Five out of five stars
In the last part of World War II, Captain America was on a mission to locate and destroy Nazi superweapons being built at a secret site. That mission seemingly ended when the weapons self-desructed, leaving a monstrous crater. Years previously, at least as defined by a God, Thor traveled to Midgard to battle the Nidhogg in an attempt to impress his father. That plan backfired, Thor’s father was displeased and demanded that he learn humility. Somehow, the monsters that Thor battled and the devices that the Nazis created have combined to produce self-reproducing creatures with artificial intelligence.
The plot of the story is complex, it involves seedy American involvement in the battle to control the government of a country in the Middle East, questionable actions by S. H. I. E. L. D. and internal bickering within the Avengers. It is this bickering that makes the story, for it leads to some of the best dialog ever to appear in a Marvel comic.
Tony Stark is depicted as a person with a bad disposition that everyone fundamentally dislikes, Hawkeye as someone with a problem consuming questionable chemicals and Bruce Banner is an extremely nerdy scientist with an anger problem. Yet, through it all they are Avengers that must battle a powerful, evil force that is a danger to the world. Therefore, when called on, they all rally to the colors.

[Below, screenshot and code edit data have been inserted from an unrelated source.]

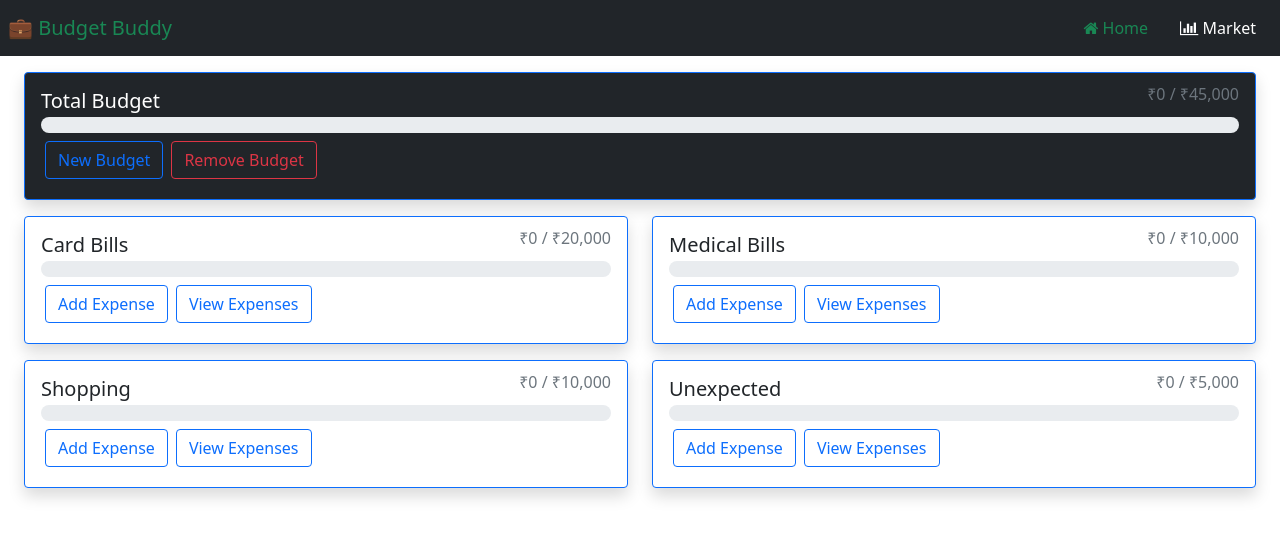
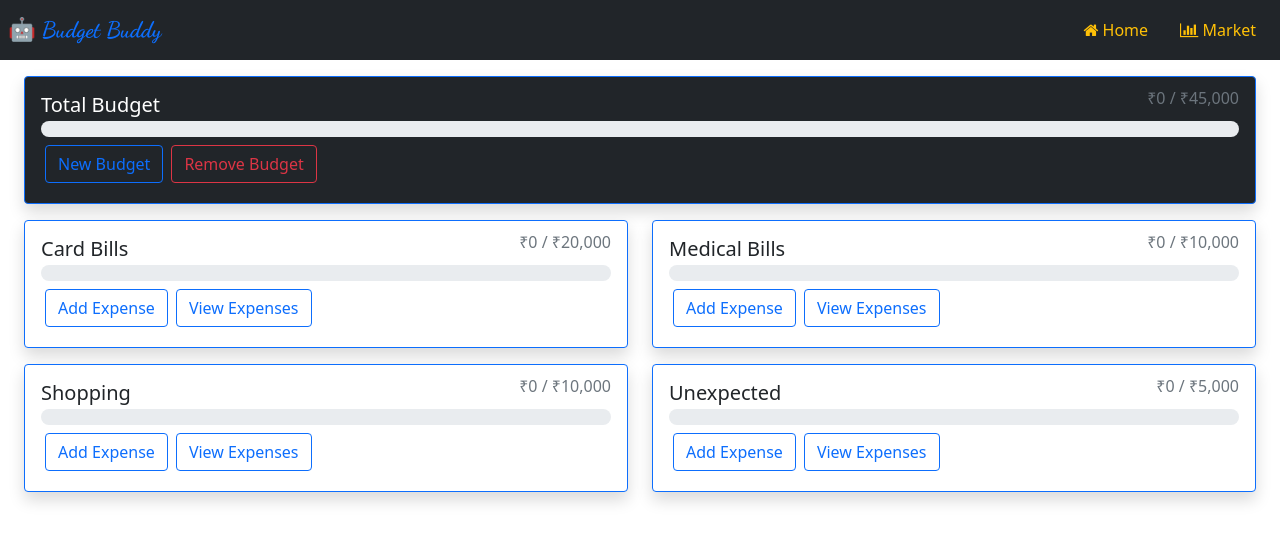
Before and after one commit to Siddhartha-Padhy/budget-buddy, a React (Create React App) app: page / in a window 1280 px wide. Shown: the top 542 px of the page. Built offline with nearby package versions, Linux system fonts and the light colour scheme.

Commit message:
🐞 Bug Fixes

```diff
--- a/public/index.html
+++ b/public/index.html
@@ -11,6 +11,14 @@
     />
 
     <link rel="manifest" href="%PUBLIC_URL%/manifest.json" />
+
+    <!--Google fonts-->
+    <link rel="preconnect" href="https://fonts.googleapis.com" />
+    <link rel="preconnect" href="https://fonts.gstatic.com" crossorigin />
+    <link
+      href="https://fonts.googleapis.com/css2?family=Dancing+Script:wght@700&display=swap"
+      rel="stylesheet"
+    />
 
     <!-- Bootstrap CSS, JS, jquery -->
     <link
--- a/src/components/Navbar.js
+++ b/src/components/Navbar.js
@@ -4,35 +4,21 @@ import { Link } from 'react-router-dom'
 export default function Navbar({ active }) {
   return (
     <nav className="navbar navbar-dark bg-dark px-2">
-      <span className="navbar-brand mb-0 h1 me-auto text-success">
-        💼 Budget Buddy
+      <span
+        className="navbar-brand mb-0 me-auto text-primary"
+        style={{
+          'font-family': "'Dancing Script', cursive",
+          fontSize: '1.4em',
+        }}
+      >
+        🤖 Budget Buddy
       </span>
-      <Link
-        className={
-          active === 'home' ? 'nav-link text-success' : 'nav-link text-white'
-        }
-        to="/"
-      >
+      <Link className="nav-link text-warning" to="/">
         <i className="fa fa-home" aria-hidden="true"></i>&nbsp;Home
       </Link>
-      <Link
-        className={
-          active === 'market' ? 'nav-link text-success' : 'nav-link text-white'
-        }
-        to="/market"
-      >
+      <Link className="nav-link text-warning" to="/market">
         <i className="fa fa-bar-chart" aria-hidden="true"></i>&nbsp;Market
       </Link>
     </nav>
   )
 }
-
-/* <Link
-          className={
-            active === 'home' ? 'nav-item nav-link active' : 'nav-item nav-link'
-          }
-          style={{ paddingRight: '1vw' }}
-          to="/home"
-        >
-          Home
-        </Link> */
--- a/src/pages/HomePage.js
+++ b/src/pages/HomePage.js
@@ -17,12 +17,7 @@ export default function HomePage() {
     amount: 0,
     limit: 0,
   })
-  const [budgets, setBudgets] = useState([
-    { bname: 'Card Bills', limit: 20000 },
-    { bname: 'Medical Bills', limit: 10000 },
-    { bname: 'Shopping', limit: 10000 },
-    { bname: 'Unexpected', limit: 5000 },
-  ])
+  const [budgets, setBudgets] = useState(get_budgets())
 
   function reducer(state) {
     return {
--- a/src/pages/MarketPage.js
+++ b/src/pages/MarketPage.js
@@ -21,7 +21,7 @@ function MarketPage() {
   }, [])
 
   return (
-    <table className="table table-light stock-table">
+    <table className="table table-dark stock-table my-1 px-2">
       <thead>
         <tr className="text-primary">
           <th scope="col">#</th>
@@ -45,7 +45,7 @@ function MarketPage() {
             return (
               <tr key={stock.rank}>
                 <th scope="row">{stock.rank}</th>
-                <td>{stock.symbol}</td>
+                <td className="text-warning">{stock.symbol}</td>
                 <td>{stock.name}</td>
                 <td>
                   {stock.changePercent24Hr > 0 ? (
```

Captain America is once again reminded that the war he was created to fight in has never really ended, both literally and figuratively. Despite occasional misgivings among the group, Cap is still the undisputed leader against all enemies, both super and domestic. When he orders an action or a shift to inaction, the other Avengers obey. Although they often voice a complaint while doing so.
This is a great story about a group of superheroes with a fluid membership and frequent grumpiness. If there is an anchor, it is Jarvis, the butler of Avengers Tower.